[Before-and-after change data]

=== Begin Enclosure ===

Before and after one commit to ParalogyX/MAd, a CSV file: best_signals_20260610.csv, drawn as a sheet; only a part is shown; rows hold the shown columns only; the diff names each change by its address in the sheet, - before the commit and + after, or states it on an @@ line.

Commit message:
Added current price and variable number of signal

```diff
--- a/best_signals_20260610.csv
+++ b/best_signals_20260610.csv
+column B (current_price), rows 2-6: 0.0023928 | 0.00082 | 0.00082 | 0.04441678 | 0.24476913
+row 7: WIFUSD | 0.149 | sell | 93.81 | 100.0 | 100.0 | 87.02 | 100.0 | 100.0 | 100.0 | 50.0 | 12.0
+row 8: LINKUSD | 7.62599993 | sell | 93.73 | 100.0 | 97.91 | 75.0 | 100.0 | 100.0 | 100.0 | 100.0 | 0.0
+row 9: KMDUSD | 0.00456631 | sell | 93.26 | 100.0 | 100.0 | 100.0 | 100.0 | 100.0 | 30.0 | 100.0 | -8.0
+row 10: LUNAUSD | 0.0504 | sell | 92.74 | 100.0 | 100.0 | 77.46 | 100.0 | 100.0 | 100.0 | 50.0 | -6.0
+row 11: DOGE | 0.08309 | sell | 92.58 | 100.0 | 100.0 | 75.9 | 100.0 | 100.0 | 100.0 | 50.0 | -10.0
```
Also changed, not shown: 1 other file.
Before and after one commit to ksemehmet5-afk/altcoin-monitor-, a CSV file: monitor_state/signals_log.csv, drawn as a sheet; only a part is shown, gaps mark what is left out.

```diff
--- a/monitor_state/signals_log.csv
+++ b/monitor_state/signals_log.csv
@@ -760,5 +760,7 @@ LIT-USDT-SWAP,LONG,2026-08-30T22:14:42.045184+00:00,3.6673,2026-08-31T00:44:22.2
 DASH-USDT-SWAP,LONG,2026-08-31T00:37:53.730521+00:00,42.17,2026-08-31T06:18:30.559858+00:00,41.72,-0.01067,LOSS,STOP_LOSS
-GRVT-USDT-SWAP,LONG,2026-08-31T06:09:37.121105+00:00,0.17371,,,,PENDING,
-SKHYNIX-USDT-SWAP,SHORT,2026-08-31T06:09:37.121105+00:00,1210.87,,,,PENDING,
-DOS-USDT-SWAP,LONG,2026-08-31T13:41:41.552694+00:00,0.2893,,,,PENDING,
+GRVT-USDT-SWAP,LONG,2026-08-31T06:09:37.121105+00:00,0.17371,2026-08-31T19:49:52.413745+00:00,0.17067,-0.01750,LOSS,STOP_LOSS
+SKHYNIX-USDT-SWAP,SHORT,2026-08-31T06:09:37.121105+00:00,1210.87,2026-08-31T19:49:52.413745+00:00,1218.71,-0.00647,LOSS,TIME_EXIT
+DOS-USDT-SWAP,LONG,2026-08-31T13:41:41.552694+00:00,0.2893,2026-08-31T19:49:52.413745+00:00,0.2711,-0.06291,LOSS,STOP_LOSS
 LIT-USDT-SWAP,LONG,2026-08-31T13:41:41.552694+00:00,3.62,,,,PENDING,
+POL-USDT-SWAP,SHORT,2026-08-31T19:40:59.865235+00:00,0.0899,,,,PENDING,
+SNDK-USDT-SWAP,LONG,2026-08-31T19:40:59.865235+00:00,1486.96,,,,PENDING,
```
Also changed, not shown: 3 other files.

=== End Enclosure ===

* [WORK REQUIRED]:
Where does the word "changed" occur in the records? Return every line that holds it.

* [EXERCISE RESULT]:
Also changed, not shown: 1 other file.
Also changed, not shown: 3 other files.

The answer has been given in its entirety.